§ **Required work**:
Lines in the data below that contain the word "html" are to be copied.

※ ※ ※

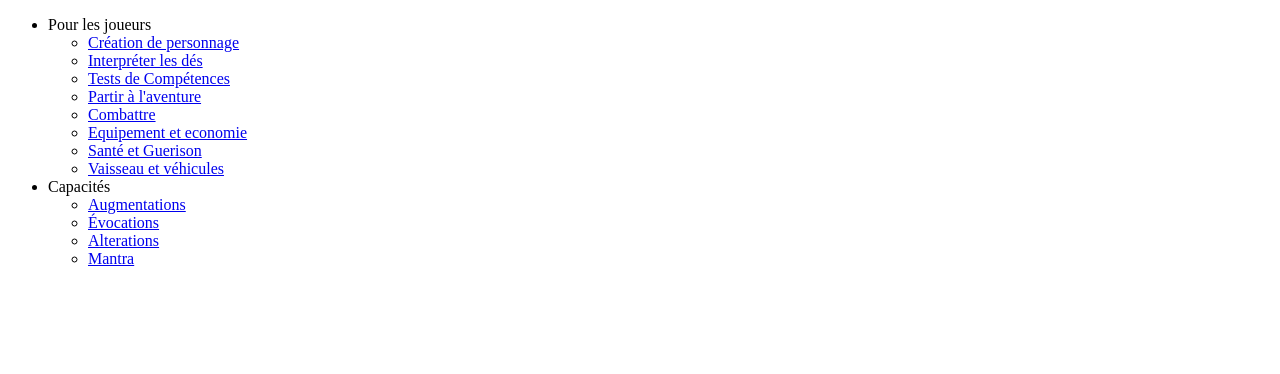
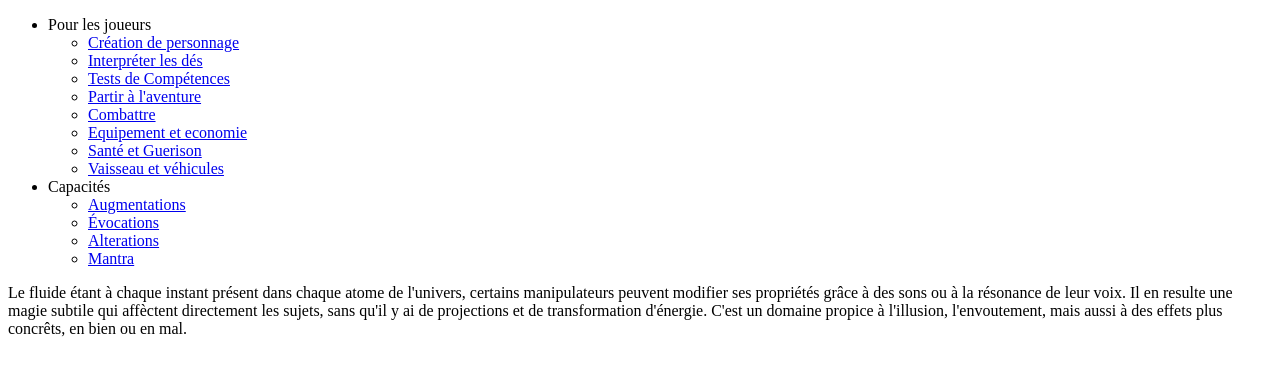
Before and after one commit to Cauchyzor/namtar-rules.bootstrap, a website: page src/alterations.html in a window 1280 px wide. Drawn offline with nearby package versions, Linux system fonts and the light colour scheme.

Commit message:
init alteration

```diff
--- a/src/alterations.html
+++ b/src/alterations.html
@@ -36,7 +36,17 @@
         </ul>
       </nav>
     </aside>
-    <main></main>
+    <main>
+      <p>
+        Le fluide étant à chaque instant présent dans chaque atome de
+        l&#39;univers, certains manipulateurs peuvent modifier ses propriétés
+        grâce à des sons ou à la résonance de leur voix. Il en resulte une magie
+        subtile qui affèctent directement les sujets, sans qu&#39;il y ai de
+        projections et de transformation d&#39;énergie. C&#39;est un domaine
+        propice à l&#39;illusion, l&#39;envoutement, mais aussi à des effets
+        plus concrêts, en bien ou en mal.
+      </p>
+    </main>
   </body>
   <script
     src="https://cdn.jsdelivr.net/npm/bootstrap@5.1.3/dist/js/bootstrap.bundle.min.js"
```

※ ※ ※

§ **Solution to this task**:
Before and after one commit to Cauchyzor/namtar-rules.bootstrap, a website: page src/alterations.html in a window 1280 px wide. Drawn offline with nearby package versions, Linux system fonts and the light colour scheme.
--- a/src/alterations.html
+++ b/src/alterations.html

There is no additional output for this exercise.